* _What the exercise asks_: Please count how many lines below contain the word "after" and reply with only that number.

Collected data
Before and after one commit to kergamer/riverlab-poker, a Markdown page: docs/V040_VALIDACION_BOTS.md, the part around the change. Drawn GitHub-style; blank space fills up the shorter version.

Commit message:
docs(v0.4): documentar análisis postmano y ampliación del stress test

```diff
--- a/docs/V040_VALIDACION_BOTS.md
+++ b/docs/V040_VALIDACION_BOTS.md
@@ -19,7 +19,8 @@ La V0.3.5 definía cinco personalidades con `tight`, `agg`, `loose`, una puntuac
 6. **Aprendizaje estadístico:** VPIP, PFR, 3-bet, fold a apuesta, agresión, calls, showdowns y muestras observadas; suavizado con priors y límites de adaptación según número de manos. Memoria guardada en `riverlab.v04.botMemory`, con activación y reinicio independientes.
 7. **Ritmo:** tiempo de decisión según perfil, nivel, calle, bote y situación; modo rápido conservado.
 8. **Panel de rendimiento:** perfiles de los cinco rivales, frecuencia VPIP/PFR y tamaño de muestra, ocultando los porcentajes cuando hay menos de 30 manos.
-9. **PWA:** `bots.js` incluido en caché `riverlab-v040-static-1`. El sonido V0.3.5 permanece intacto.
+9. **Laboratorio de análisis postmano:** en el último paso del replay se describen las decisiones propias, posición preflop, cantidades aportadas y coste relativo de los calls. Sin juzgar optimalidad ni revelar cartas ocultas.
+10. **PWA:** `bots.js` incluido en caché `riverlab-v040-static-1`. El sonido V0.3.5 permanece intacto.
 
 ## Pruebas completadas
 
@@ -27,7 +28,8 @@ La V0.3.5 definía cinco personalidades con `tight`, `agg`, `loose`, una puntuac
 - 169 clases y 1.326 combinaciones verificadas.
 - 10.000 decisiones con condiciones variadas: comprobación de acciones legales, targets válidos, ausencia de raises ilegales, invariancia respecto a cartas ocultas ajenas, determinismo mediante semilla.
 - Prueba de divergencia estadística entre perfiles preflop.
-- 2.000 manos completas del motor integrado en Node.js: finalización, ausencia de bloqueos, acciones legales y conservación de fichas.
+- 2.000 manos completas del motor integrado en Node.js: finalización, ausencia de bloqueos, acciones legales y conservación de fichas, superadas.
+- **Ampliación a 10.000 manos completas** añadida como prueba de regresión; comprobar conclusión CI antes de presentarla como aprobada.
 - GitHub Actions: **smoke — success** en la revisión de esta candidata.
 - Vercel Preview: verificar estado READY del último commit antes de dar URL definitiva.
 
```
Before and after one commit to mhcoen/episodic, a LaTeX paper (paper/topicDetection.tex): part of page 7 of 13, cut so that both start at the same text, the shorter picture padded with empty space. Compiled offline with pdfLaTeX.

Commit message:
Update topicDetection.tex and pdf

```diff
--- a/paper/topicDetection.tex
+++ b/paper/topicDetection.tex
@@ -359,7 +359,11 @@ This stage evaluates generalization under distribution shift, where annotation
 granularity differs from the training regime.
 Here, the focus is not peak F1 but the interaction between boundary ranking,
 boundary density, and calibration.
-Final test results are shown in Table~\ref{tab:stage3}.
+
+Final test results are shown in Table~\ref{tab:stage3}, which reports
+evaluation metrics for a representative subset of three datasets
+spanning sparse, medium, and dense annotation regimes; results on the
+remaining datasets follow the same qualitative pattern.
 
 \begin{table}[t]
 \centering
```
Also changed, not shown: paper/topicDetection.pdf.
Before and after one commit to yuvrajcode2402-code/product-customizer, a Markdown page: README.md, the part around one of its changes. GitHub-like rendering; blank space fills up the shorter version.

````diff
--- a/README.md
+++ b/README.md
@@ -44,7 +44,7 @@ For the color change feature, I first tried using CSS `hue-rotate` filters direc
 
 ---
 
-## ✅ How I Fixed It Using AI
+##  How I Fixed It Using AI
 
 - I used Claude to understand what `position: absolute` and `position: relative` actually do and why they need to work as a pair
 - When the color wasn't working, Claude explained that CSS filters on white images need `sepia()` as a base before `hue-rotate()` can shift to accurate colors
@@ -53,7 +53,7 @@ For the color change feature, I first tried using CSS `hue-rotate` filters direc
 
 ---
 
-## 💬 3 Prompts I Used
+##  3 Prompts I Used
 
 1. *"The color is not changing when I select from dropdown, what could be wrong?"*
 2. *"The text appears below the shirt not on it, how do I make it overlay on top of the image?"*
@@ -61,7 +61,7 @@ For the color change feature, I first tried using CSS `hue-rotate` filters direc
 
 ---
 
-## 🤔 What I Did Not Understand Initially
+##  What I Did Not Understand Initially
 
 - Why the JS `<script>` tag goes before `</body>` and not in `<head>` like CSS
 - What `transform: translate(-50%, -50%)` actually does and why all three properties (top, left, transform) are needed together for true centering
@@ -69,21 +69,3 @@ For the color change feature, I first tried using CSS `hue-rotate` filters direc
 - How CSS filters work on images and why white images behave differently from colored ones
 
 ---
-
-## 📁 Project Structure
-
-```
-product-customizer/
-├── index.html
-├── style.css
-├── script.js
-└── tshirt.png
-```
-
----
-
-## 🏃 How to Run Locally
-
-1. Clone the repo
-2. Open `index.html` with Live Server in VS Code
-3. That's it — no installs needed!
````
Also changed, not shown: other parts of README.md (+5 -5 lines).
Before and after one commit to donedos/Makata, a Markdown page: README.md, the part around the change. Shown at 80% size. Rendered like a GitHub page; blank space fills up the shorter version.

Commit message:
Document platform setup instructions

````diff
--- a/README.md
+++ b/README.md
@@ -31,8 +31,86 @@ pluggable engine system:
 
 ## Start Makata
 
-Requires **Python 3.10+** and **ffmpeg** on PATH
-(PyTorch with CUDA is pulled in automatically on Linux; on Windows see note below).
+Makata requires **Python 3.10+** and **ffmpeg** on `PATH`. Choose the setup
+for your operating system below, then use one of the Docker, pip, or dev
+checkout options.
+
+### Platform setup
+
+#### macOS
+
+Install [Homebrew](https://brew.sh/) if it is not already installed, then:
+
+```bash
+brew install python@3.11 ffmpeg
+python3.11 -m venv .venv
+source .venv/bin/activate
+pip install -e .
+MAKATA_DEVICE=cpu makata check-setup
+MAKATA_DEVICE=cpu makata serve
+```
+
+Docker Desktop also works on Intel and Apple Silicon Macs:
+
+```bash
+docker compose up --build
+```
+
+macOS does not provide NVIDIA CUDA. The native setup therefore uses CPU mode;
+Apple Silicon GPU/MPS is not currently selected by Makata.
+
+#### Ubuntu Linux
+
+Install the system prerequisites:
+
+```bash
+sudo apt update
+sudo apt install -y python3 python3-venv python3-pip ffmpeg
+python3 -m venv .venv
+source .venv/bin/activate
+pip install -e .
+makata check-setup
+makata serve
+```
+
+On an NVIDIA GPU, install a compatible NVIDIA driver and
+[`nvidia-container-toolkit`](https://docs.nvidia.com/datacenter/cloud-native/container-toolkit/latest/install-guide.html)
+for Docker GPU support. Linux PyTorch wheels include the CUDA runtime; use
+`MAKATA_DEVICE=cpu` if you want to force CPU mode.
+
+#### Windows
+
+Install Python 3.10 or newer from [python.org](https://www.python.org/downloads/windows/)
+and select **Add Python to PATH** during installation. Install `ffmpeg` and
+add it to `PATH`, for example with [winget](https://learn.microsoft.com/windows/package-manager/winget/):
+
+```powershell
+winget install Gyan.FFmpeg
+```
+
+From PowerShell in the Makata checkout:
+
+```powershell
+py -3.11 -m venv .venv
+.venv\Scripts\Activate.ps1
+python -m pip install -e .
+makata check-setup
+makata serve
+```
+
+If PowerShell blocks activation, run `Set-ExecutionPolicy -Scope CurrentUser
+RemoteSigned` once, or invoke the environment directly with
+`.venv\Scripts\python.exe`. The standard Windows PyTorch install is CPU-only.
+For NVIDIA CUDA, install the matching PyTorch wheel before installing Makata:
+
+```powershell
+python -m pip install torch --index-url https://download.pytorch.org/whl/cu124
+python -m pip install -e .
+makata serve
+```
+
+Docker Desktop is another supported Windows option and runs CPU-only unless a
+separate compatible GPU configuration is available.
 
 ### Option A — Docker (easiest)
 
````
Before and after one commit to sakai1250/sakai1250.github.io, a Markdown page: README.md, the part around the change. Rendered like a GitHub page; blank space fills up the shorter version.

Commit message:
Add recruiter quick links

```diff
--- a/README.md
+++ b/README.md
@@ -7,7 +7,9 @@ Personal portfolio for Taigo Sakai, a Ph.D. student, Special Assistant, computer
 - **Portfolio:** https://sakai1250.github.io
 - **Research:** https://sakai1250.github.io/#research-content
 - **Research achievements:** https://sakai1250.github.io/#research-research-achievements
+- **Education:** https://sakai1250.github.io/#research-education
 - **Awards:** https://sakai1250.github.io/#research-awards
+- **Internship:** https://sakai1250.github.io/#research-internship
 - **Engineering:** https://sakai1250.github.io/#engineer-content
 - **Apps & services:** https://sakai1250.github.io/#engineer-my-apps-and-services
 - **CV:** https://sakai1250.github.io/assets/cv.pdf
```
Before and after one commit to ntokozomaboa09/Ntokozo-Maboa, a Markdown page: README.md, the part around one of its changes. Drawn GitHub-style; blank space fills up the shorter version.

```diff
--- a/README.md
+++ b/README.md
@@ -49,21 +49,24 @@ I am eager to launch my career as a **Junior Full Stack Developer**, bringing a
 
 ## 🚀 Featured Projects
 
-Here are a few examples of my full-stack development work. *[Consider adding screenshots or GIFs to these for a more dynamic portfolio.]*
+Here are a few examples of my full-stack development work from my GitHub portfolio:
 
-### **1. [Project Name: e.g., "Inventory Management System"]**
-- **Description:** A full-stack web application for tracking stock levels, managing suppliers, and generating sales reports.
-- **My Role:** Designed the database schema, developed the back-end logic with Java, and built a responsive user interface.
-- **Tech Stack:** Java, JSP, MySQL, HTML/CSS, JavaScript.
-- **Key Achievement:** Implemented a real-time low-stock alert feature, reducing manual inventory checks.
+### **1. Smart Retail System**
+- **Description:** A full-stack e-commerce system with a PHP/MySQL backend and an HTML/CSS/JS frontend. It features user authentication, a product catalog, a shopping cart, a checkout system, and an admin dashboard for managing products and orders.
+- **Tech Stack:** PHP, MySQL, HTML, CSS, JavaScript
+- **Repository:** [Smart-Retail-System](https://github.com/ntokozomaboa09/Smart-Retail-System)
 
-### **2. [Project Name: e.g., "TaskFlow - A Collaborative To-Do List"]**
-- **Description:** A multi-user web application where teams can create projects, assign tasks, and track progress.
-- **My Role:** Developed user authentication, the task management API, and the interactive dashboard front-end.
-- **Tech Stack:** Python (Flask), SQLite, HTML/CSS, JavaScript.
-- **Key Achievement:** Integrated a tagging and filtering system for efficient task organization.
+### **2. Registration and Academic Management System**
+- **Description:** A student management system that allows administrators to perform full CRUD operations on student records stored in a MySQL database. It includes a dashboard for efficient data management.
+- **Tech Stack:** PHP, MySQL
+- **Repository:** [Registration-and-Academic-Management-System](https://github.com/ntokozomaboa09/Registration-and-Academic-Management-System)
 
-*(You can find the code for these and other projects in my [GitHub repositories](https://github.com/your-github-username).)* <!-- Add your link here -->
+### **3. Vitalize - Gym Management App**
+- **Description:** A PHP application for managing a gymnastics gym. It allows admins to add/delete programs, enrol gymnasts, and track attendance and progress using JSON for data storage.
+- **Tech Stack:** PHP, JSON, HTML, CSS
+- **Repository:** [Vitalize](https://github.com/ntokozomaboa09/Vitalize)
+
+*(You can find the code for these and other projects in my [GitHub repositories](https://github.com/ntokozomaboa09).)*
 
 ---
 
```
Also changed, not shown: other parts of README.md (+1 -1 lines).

* _Result of this task_: 6